Everglades National Park was established in 1947 and is the largest subtropical wetland in the United States. It is located 30 miles west of Miami, Florida and covers an area of 1.5 million acres. Most of the park is protected for wildlife preservation and is accessible to the public but an area near Miami is open for airboat tours.
The everglades is known as the “River of Grass” because it’s slow moving water that filters water as it moves south. It contains the largest mangrove ecosystem in the Western Hemisphere, the largest continuous stand of sawgrass prairie and the most significant breeding ground for wading birds in North America.
The majority of the park that I saw during my visit were areas of mangrove forests. They thrive in salty environments because they can get freshwater from the saltwater. Mangrove forest provide habitat and refuge to wildlife such as birds, fish, shellfish and mammals. Photos of the mangrove forest are shown below.
Some places the mangrove trees are far enough apart that they aren’t entwined together at the roots but close enough that the tops of the trees touch. This creates a tunnel that small boats can pass under the tree limbs. The photos below are a mangrove tunnel as we were approaching, going through and exiting the tunnel.
Growing alongside the mangroves are areas of cattails.
Trees and prairie
There are place in the park with small islands where trees and prairie grass grows. These places provide a habitat for birds and animals that need dry land to survive.
The water in the park is not at a constant level. Sometimes the water level changes from the tides and other times the dry and wet season causes the water level to rise or fall. The water depth in some place may only be an inch or two which prevents most boats from being able to maneuver without becoming stuck. Even airboats need the right amount of water depending on the weight of the people in the boat.
The everglades is full of wildlife but the majority of the wildlife that you can expect to see are birds. Most people tour the everglades on an airboat and the noise from the airboat causes the birds to fly to quitter location. A good example of this is seen in the following photos.
Great Egret flying from the treetops
Green Heron in flight
Little Blue Heron in flight
Three White Ibis in flight
Some birds don’t seem to be bothered by the noise of the airboat. Maybe they aren’t threatened by the presents of boats or they may have another reason to stay in the area.
Three Tri-colored Heron are content to stay in the treetop and watch the action.
A Red-shouldered Hawk is not intimidated by people.
Three Mottled Ducks and a Common Gallinule don’t pay any attention to the passing boat.
This Black-necked Stilt may be concerned by the but she doesn’t want to leave her nest unattended.
This Turkey Vulture has no worries about people coming close.
Some animals are a little hard to spot but it is best to keep an eye out for some of the dangerous animals that might be in the area.

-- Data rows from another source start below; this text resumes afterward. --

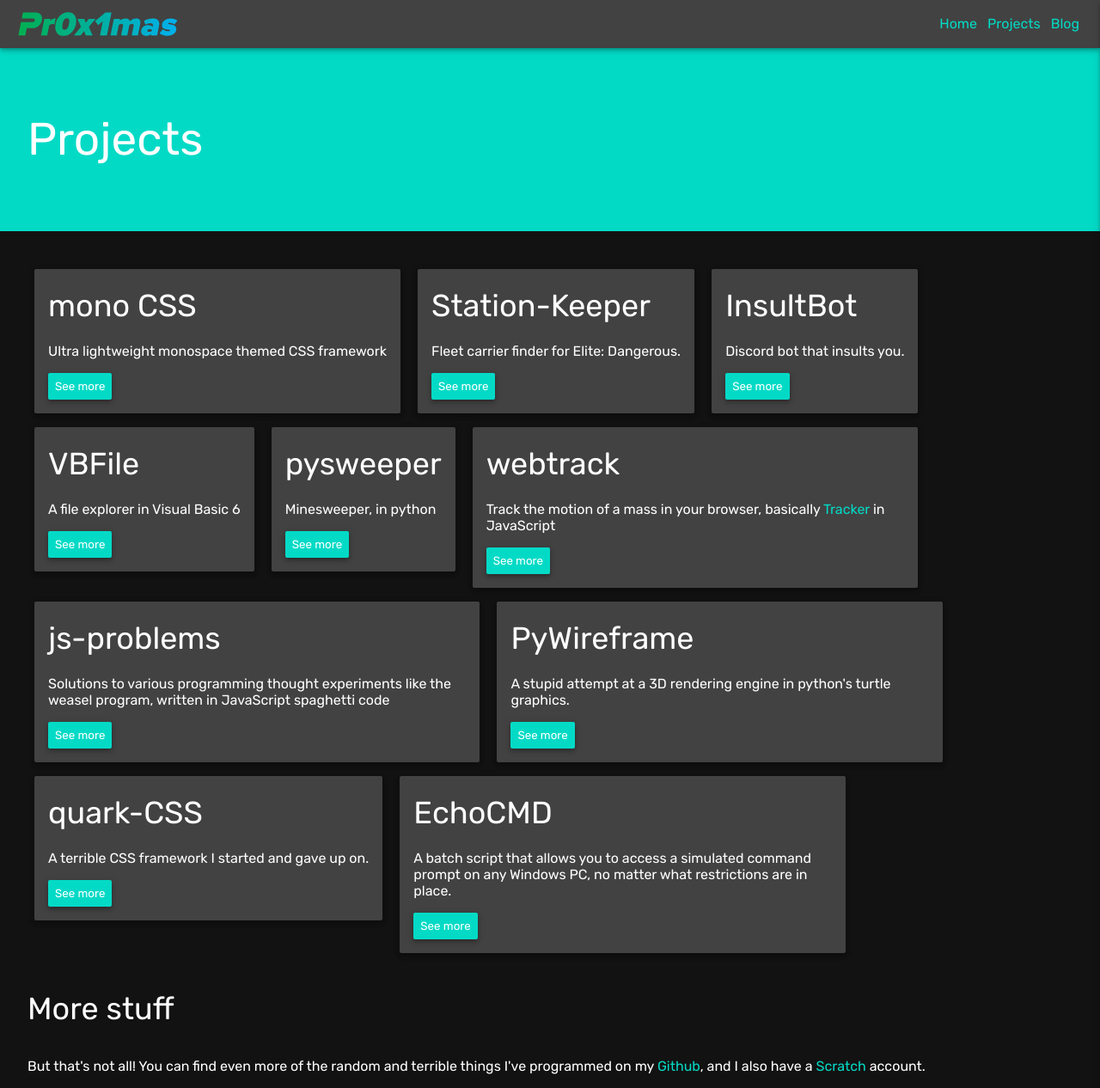
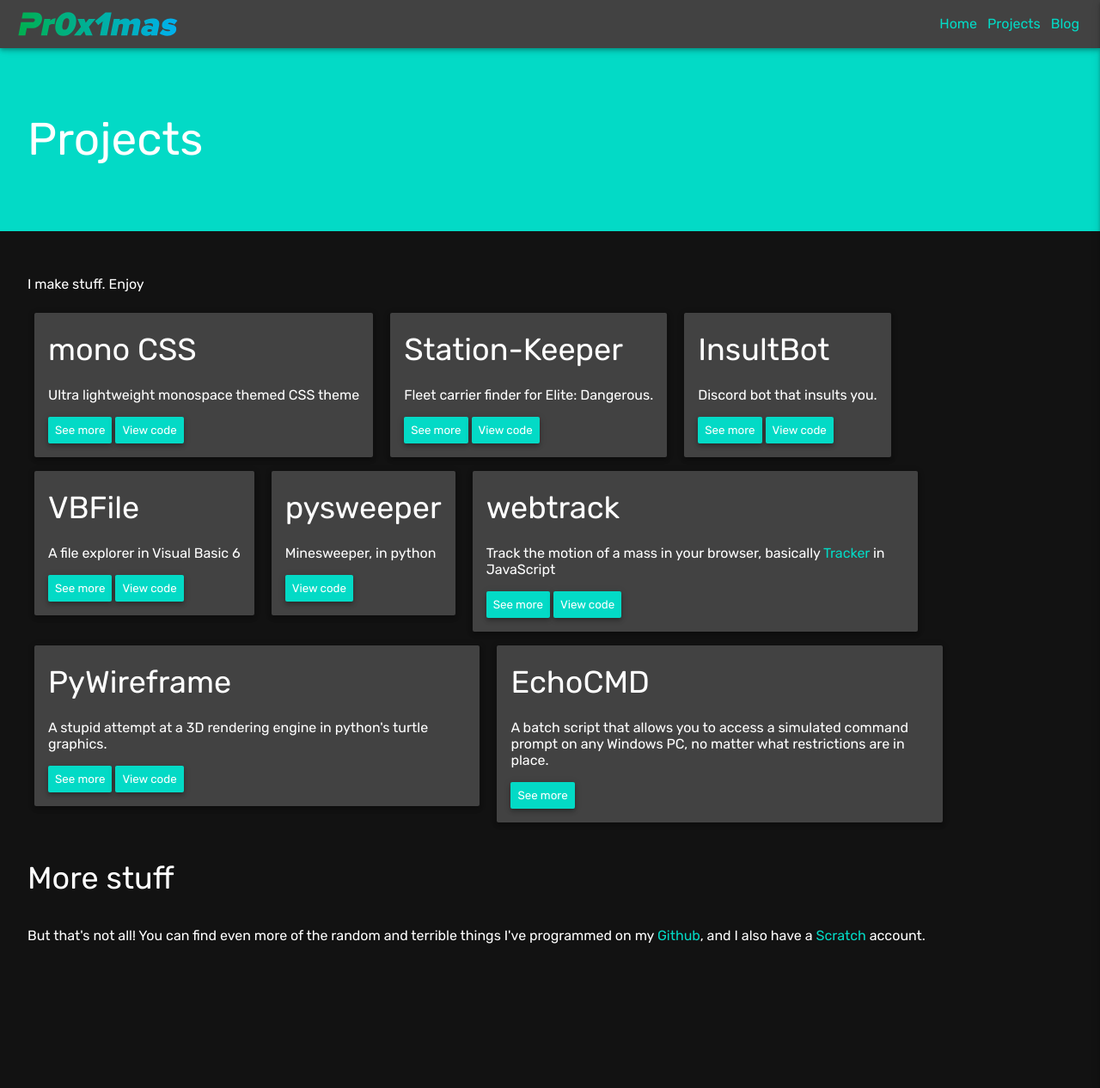
Before and after one commit to HyperHamster535/HyperHamster535.github.io, a Jekyll site: the page built from projects.html, in a window 1280 px wide and 1266 px high. Shown: the whole window at 86% size. Built offline with Jekyll 4.4.1, drawn with Linux system fonts in a browser that asks for light colours; nearby versions of some CDN libraries.

Commit message:
Update projects.html

```diff
--- a/projects.html
+++ b/projects.html
@@ -4,58 +4,54 @@ title: Projects
 permalink: /projects/
 ---
 
+<p>I make stuff. Enjoy</p>
+
 <div class="project-card">
     <h2>mono CSS</h2>
-    <p>Ultra lightweight monospace themed CSS framework</p>
+    <p>Ultra lightweight monospace themed CSS theme</p>
     <a href="https://pr0x1mas.github.io/monoCSS"><button>See more</button></a>
+    <a href="https://github.com/pr0x1mas/monoCSS"><button>View code</button></a>
 </div>
 
 <div class="project-card">
     <h2>Station-Keeper</h2>
     <p>Fleet carrier finder for Elite: Dangerous.</p>
     <a href="https://pr0x1mas.github.io/station-keeper"><button>See more</button></a>
+    <a href="https://github.com/pr0x1mas/station-keeper"><button>View code</button></a>
 </div>
 
 <div class="project-card">
     <h2>InsultBot</h2>
     <p>Discord bot that insults you.</p>
     <a href="https://pr0x1mas.github.io/InsultBot"><button>See more</button></a>
+    <a href="https://github.com/pr0x1mas/InsultBot"><button>View code</button></a>
 </div>
 
 <div class="project-card">
     <h2>VBFile</h2>
     <p>A file explorer in Visual Basic 6</p>
     <a href="https://pr0x1mas.github.io/vbFile"><button>See more</button></a>
+    <a href="https://github.com/pr0x1mas/vbFile"><button>View code</button></a>
 </div>
 
 <div class="project-card">
     <h2>pysweeper</h2>
     <p>Minesweeper, in python</p>
-    <a href="https://pr0x1mas.github.io/pysweeper"><button>See more</button></a>
+    <a href="https://github.com/pr0x1mas/pysweeper"><button>View code</button></a>
 </div>
 
 <div class="project-card">
     <h2>webtrack</h2>
     <p>Track the motion of a mass in your browser, basically <a href="https://physlets.org/tracker/">Tracker</a> in JavaScript</p>
     <a href="https://pr0x1mas.github.io/webtrack"><button>See more</button></a>
-</div>
-
-<div class="project-card">
-    <h2>js-problems</h2>
-    <p>Solutions to various programming thought experiments like the weasel program, written in JavaScript spaghetti code</p>
-    <a href="https://pr0x1mas.github.io/js-problems"><button>See more</button></a>
+    <a href="https://github.com/pr0x1mas/webtrack"><button>View code</button></a>
 </div>
 
 <div class="project-card">
     <h2>PyWireframe</h2>
     <p>A stupid attempt at a 3D rendering engine in python's turtle graphics.</p>
     <a href="https://pr0x1mas.github.io/PyWireframe"><button>See more</button></a>
-</div>
-
-<div class="project-card">
-    <h2>quark-CSS</h2>
-    <p>A terrible CSS framework I started and gave up on.</p>
-    <a href="https://pr0x1mas.github.io/quark-CSS"><button>See more</button></a>
+    <a href="https://github.com/pr0x1mas/PyWireframe"><button>View code</button></a>
 </div>
 
 <div class="project-card">
```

This large alligator is tucked between the cattails and at the base of the mangroves.
Everglades National Park might not be the place for everyone but it really is not a park for people, it is a park for preserving the environment and a habitat for wildlife. The everglades is a vast place and one of the world’s most varied ecosystems. It is home to hundreds of species of plants and wildlife that live in a range of ecosystem from mangroves to prairies to pinelands.
There are several options for experiencing the variety of nature and wildlife which include hiking trail and kayaking but taking a trip through the park in an airboat is a unique way to see the park and it is a fun activity. An airboat may not be a quiet day in nature but it is a way to see more of the environment quickly and it is a great way to get an up close view of a gator.
Anyone who loves the great outdoors will love experiencing the variety of ecosystem and wildlife that Everglades National Park had to offer!